■ Required action: From the records that follow, copy every line in which "mxGeometry" appears.

(Edit difference data)
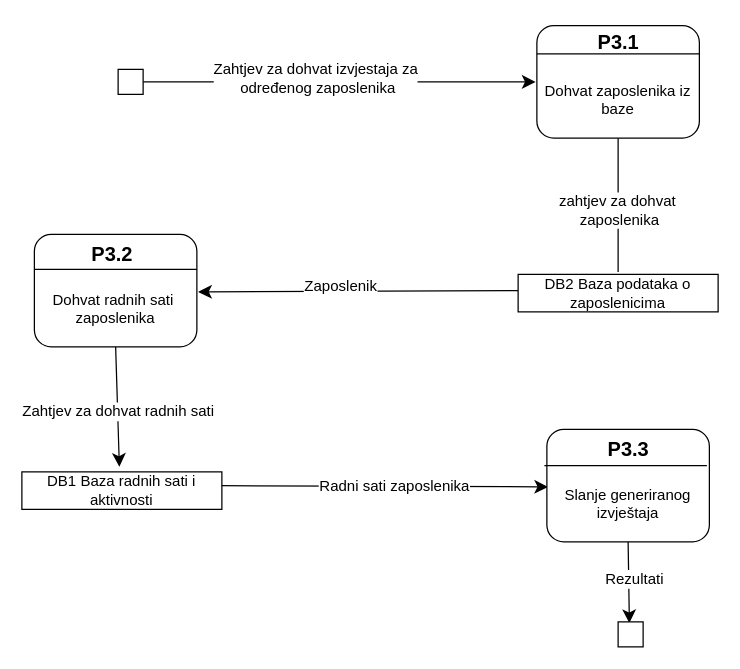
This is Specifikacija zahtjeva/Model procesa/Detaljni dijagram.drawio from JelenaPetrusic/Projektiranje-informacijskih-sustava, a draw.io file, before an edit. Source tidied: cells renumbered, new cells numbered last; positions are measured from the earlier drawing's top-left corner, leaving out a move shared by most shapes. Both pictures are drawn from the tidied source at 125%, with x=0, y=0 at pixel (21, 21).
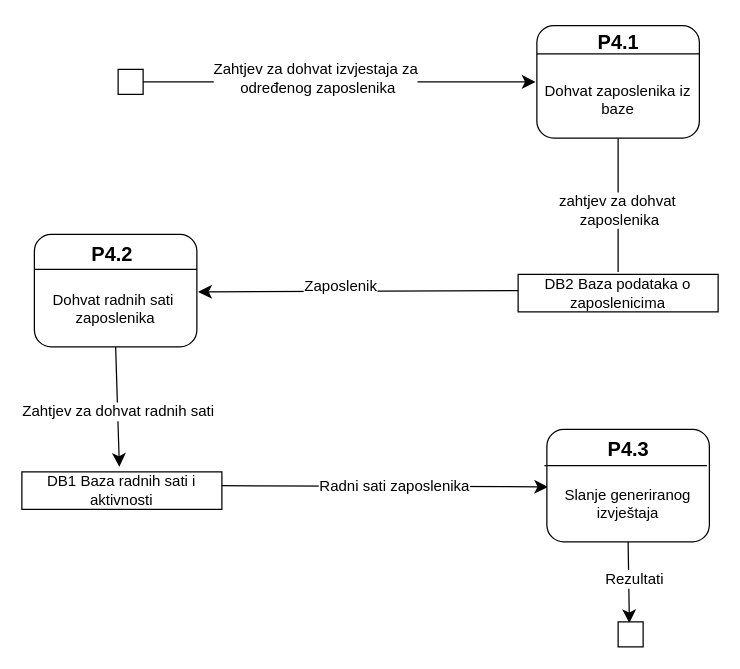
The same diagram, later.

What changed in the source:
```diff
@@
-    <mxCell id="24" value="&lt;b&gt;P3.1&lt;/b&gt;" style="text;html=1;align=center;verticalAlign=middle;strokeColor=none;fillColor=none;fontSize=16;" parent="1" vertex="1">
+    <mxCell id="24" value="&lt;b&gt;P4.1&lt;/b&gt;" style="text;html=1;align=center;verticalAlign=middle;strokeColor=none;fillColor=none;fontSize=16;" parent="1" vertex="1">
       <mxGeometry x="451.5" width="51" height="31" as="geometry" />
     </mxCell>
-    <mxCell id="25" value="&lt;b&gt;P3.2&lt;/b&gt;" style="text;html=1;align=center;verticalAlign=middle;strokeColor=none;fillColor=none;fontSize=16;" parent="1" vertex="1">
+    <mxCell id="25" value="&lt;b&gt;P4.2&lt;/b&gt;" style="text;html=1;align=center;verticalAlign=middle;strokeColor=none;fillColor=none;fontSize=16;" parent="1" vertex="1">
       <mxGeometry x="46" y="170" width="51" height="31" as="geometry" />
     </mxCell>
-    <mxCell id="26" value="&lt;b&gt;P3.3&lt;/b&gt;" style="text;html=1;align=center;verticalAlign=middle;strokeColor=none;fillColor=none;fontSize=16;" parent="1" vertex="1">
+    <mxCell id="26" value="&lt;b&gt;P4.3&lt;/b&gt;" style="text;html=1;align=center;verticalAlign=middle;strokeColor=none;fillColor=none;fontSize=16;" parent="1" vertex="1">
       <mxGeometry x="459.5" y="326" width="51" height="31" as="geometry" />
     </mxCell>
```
--
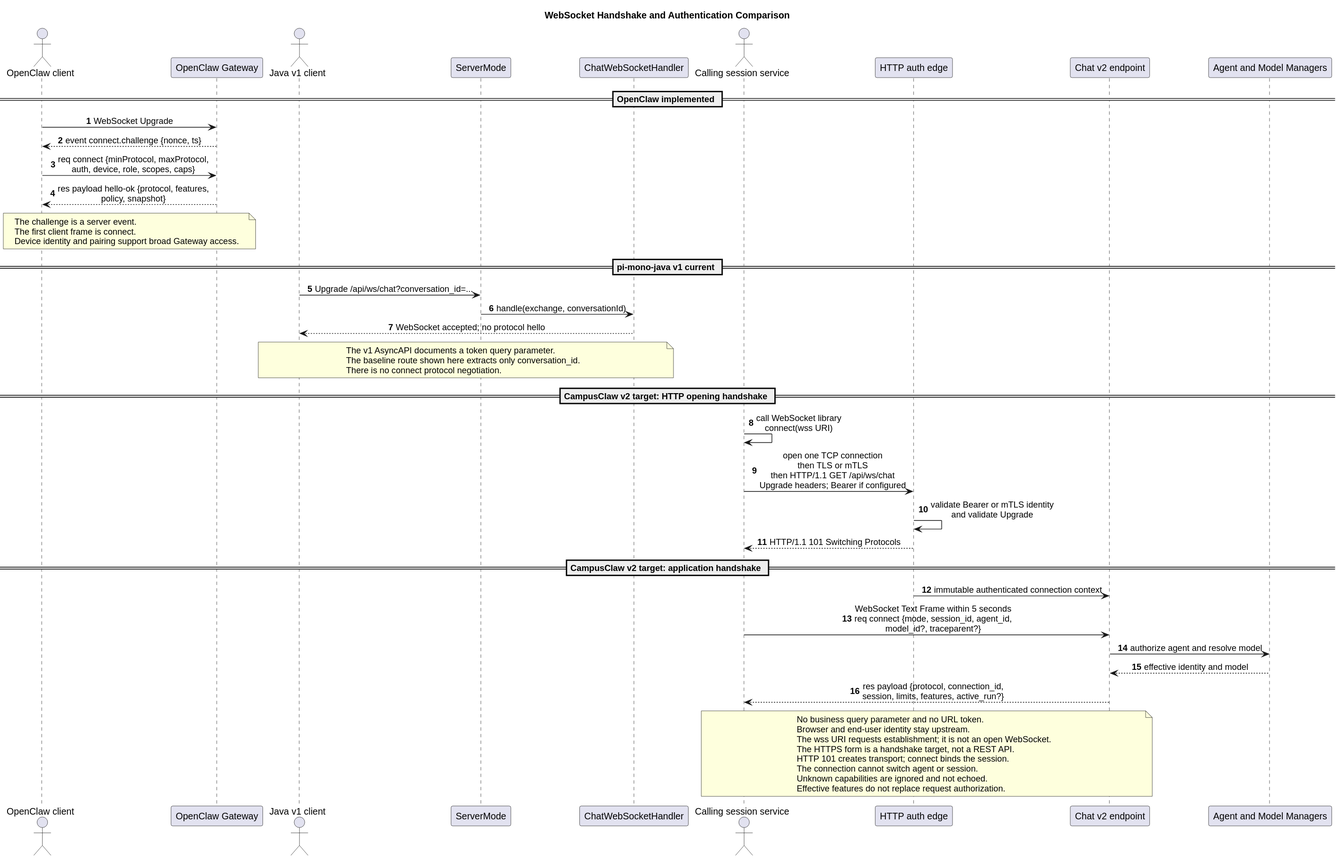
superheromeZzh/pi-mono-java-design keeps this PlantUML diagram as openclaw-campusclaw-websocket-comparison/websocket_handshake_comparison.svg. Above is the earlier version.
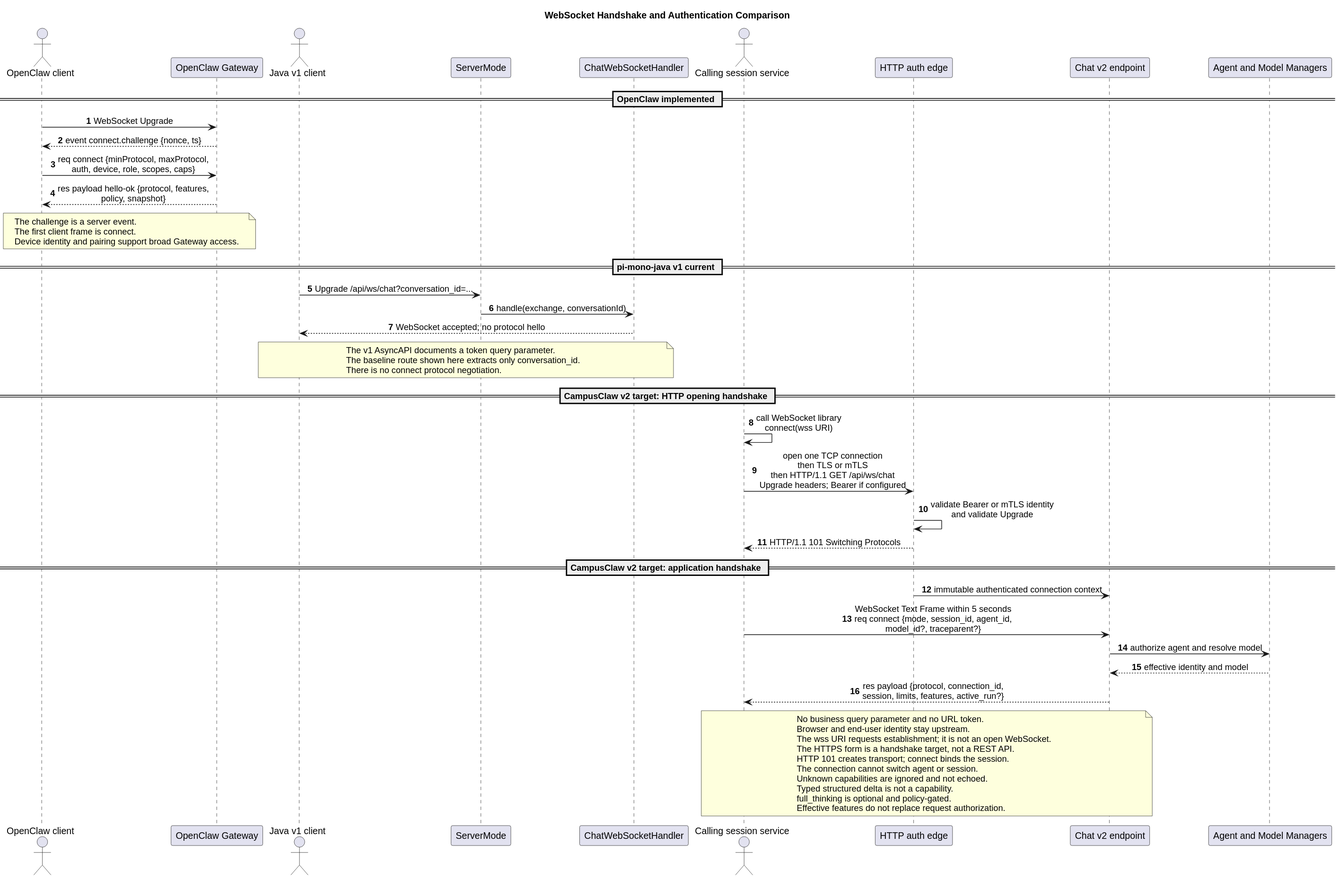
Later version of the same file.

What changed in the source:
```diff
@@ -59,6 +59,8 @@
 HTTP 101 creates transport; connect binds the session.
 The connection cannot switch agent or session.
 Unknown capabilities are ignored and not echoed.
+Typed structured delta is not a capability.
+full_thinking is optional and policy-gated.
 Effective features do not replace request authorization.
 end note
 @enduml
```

■ Exercise output:
       <mxGeometry x="451.5" width="51" height="31" as="geometry" />
       <mxGeometry x="46" y="170" width="51" height="31" as="geometry" />
       <mxGeometry x="459.5" y="326" width="51" height="31" as="geometry" />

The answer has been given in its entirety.